§ WHAT IS REQUIRED
Only lines containing the word "skillLevel" belong in the answer; copy each one from the records.

*** Opening MATERIAL PROVIDED ***

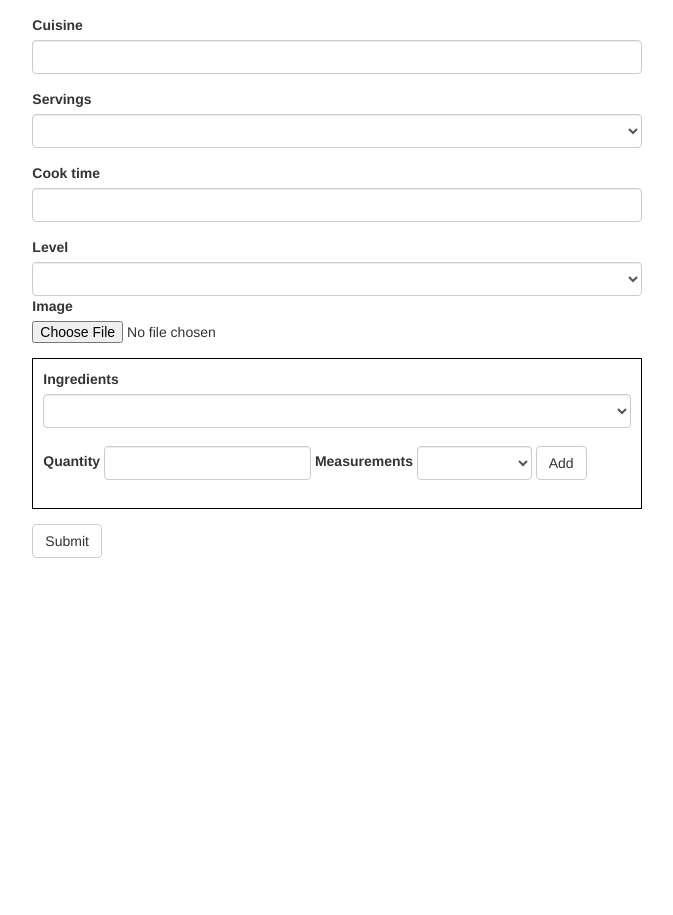
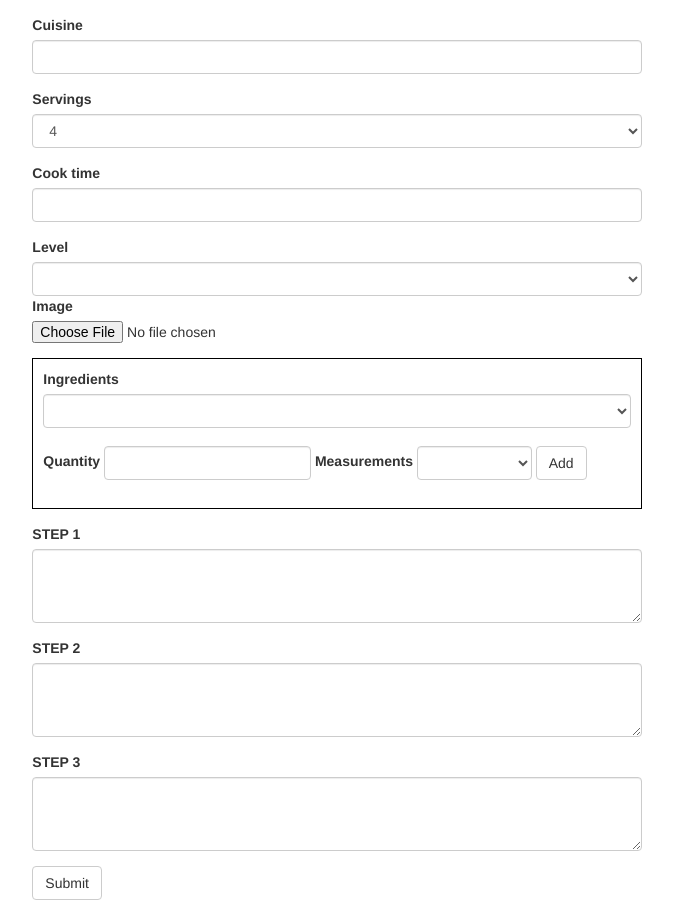
Before and after one commit to Francydijesi/hackbright_project, a Flask app: template templates/recipe_form.html in a window 1280 px wide. Shown: the part 490-1405 px from the top of the page, without its empty margins (196-869 px from the left). Before the commit the page ends 1048 px from the top, so only its background shows below. Run offline with Flask 2, Linux system fonts and the light colour scheme; the template is opened without the code that fills it, so the values that code supplies are empty; some libraries are stand-ins or nearby versions.

Commit message:
Added steps in recipe_form and ingredients and recipeIngredients

```diff
--- a/server.py
+++ b/server.py
@@ -7,6 +7,8 @@ from flask_debugtoolbar import DebugToolbarExtension
 from model import (Recipe, User, Ingredient, RecipeStep, Category, RecipeUser,
                     RecipeIngredient, Meals, connect_to_db, db)
 from werkzeug import secure_filename
+
+from sqlalchemy import func
 import os
 import json
 
@@ -95,6 +97,9 @@ def enter_recipe():
     servings = request.form.get("servings")
     cooktime = request.form.get("cookTime")
     skillLevel = request.form.get("level")
+    step1 = request.form.get(step1)
+    step2 = request.form.get(step2)
+    step3 = request.form.get(step3)
 
     print "Title", title
     print "Description ", description
@@ -143,8 +148,9 @@ def enter_recipe():
     Recipe.addRecipe(title, description, filename, cat_code,
              servings, cooktime, skillLevel)
 
-    # recipefk = Recipe.query(max(Recipe.recipe_id))
-    # db.session.query(func.max(Recipe.recipe_id))
+    # Finds the recipe_id
+    recipefk= db.session.query(func.max(Recipe.recipe_id)).one()
+    print "RECIPE ID:  ",recipefk[0]
 
     # Add ingredients in 'RecipeIngredient'
     ingredients = json.loads(request.form.get("listIngr"))
@@ -154,10 +160,13 @@ def enter_recipe():
         qty = ingredient["qty"]
         unit = ingredient["unit"]
 
-        # Ingredient.addIngredients(recipefk, name, qty, unit)
+        RecipeIngredient.addIngredients(recipefk[0], name, qty, unit)
+        Ingredient.addIngredients(name)
 
-
-
+    # Add steps in recipe_step
+    Recipe.addRecipeStep(1,step1)
+    Recipe.addRecipeStep(2,step2)
+    Recipe.addRecipeStep(3,step3)
 
 # Enter the recipe in the recipes table
 
--- a/templates/recipe_form.html
+++ b/templates/recipe_form.html
@@ -50,7 +50,7 @@
                     <option value="1">1</option>
                     <option value="2">2</option>
                     <option value="3">3</option>
-                    <option value="4" active>4</option>
+                    <option value="4" selected>4</option>
                     <option value="5">5</option>
                     <option value="6">6</option>
                     <option value="7">7</option>
@@ -125,6 +125,23 @@
             </div>
 
   </div>  <div class="form-group">   </div>
+
+
+            <div class="form-group">
+                <label for="desc">STEP 1</label>
+                <textarea class="form-control" rows="3" id="step" name='step1'></textarea>
+            </div>
+
+            <div class="form-group">
+                <label for="desc">STEP 2</label>
+                <textarea class="form-control" rows="3" id="step" name='step2'></textarea>
+            </div>
+
+            <div class="form-group">
+                <label for="desc">STEP 3</label>
+                <textarea class="form-control" rows="3" id="step" name='step3'></textarea>
+            </div>
+
             <div class="form-group">
                 <button type="submit" class="btn btn-default">Submit</button>
             </div>
@@ -221,6 +238,7 @@
         // }
         // formData.append("Ingr[]",listIngr);
 
+        if ($("#title").val().length!=0){
             $.ajax({
                   type: 'POST',
                   url: '/addRecipe.json',
@@ -229,6 +247,11 @@
                   contentType: false,
                   success: refreshRecipeForm
                 });
+        } else{
+            $("#family-recipe").attr("class","form-group has-error");
+            alert("The field Title is mandatory!")
+        }
+
     }
 
     $("#add-rec").on("submit",sendNewForm);
```
Also changed, not shown: Model.py (+24 -2 lines), recipes.db. Lines whose indentation alone changed are shown as unchanged.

*** Closing MATERIAL PROVIDED ***

§ ANSWER BOX
     skillLevel = request.form.get("level")
              servings, cooktime, skillLevel)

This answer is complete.